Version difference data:
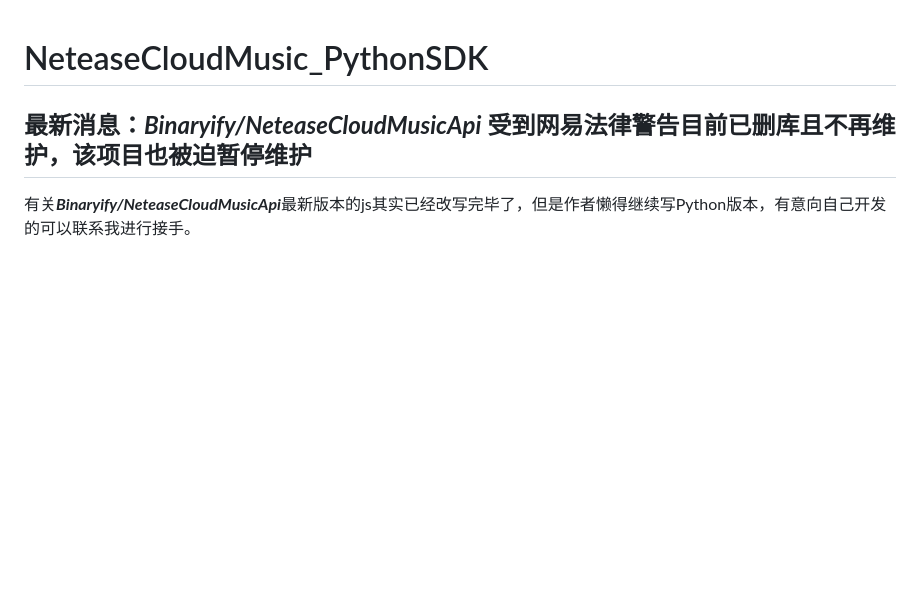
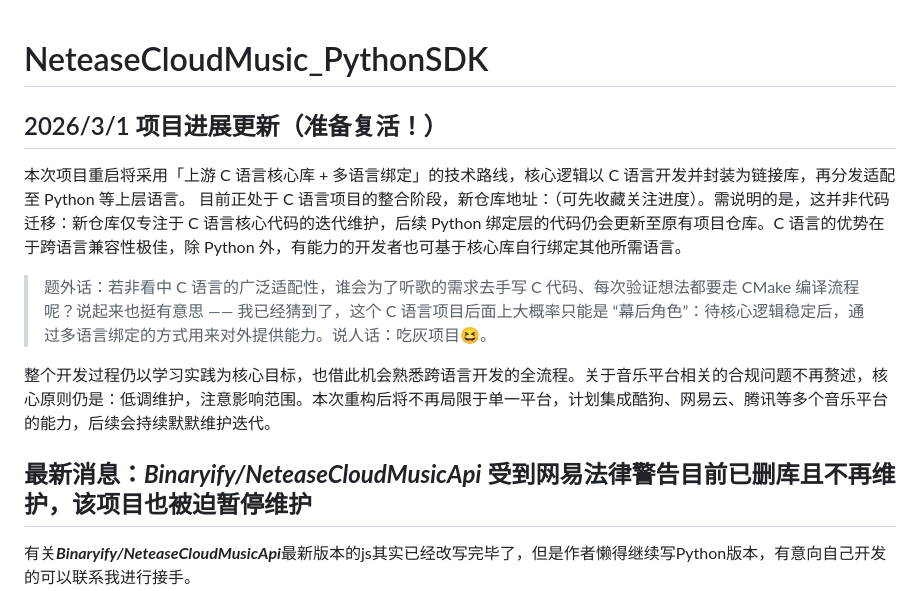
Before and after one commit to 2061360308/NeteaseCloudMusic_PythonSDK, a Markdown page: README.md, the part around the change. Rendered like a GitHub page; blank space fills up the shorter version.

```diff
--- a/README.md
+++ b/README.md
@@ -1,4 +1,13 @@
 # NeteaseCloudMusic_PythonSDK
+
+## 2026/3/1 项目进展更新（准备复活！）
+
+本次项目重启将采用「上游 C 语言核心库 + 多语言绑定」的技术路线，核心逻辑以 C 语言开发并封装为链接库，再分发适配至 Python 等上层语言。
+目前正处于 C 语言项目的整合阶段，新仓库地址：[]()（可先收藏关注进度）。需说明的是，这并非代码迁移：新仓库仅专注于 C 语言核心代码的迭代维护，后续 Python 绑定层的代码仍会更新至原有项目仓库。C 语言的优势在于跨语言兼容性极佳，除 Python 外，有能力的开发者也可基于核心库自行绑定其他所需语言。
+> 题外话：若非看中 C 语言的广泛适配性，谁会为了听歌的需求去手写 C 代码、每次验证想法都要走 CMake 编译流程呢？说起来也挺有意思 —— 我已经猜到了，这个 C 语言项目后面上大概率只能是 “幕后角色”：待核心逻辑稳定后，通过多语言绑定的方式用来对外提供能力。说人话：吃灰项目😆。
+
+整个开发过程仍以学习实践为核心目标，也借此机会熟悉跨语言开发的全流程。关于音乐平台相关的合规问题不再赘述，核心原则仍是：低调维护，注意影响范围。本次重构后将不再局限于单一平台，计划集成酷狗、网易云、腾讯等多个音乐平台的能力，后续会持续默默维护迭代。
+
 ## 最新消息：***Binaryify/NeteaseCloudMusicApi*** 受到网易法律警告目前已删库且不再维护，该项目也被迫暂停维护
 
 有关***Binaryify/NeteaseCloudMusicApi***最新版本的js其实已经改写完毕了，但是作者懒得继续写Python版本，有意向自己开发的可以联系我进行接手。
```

- [The problem]
The answer should consist of all the records, duplicated exactly, with no images included.

- [Solution]
Before and after one commit to 2061360308/NeteaseCloudMusic_PythonSDK, a Markdown page: README.md, the part around the change. Rendered like a GitHub page; blank space fills up the shorter version.

```diff
--- a/README.md
+++ b/README.md
@@ -1,4 +1,13 @@
 # NeteaseCloudMusic_PythonSDK
+
+## 2026/3/1 项目进展更新（准备复活！）
+
+本次项目重启将采用「上游 C 语言核心库 + 多语言绑定」的技术路线，核心逻辑以 C 语言开发并封装为链接库，再分发适配至 Python 等上层语言。
+目前正处于 C 语言项目的整合阶段，新仓库地址：[]()（可先收藏关注进度）。需说明的是，这并非代码迁移：新仓库仅专注于 C 语言核心代码的迭代维护，后续 Python 绑定层的代码仍会更新至原有项目仓库。C 语言的优势在于跨语言兼容性极佳，除 Python 外，有能力的开发者也可基于核心库自行绑定其他所需语言。
+> 题外话：若非看中 C 语言的广泛适配性，谁会为了听歌的需求去手写 C 代码、每次验证想法都要走 CMake 编译流程呢？说起来也挺有意思 —— 我已经猜到了，这个 C 语言项目后面上大概率只能是 “幕后角色”：待核心逻辑稳定后，通过多语言绑定的方式用来对外提供能力。说人话：吃灰项目😆。
+
+整个开发过程仍以学习实践为核心目标，也借此机会熟悉跨语言开发的全流程。关于音乐平台相关的合规问题不再赘述，核心原则仍是：低调维护，注意影响范围。本次重构后将不再局限于单一平台，计划集成酷狗、网易云、腾讯等多个音乐平台的能力，后续会持续默默维护迭代。
+
 ## 最新消息：***Binaryify/NeteaseCloudMusicApi*** 受到网易法律警告目前已删库且不再维护，该项目也被迫暂停维护
 
 有关***Binaryify/NeteaseCloudMusicApi***最新版本的js其实已经改写完毕了，但是作者懒得继续写Python版本，有意向自己开发的可以联系我进行接手。
```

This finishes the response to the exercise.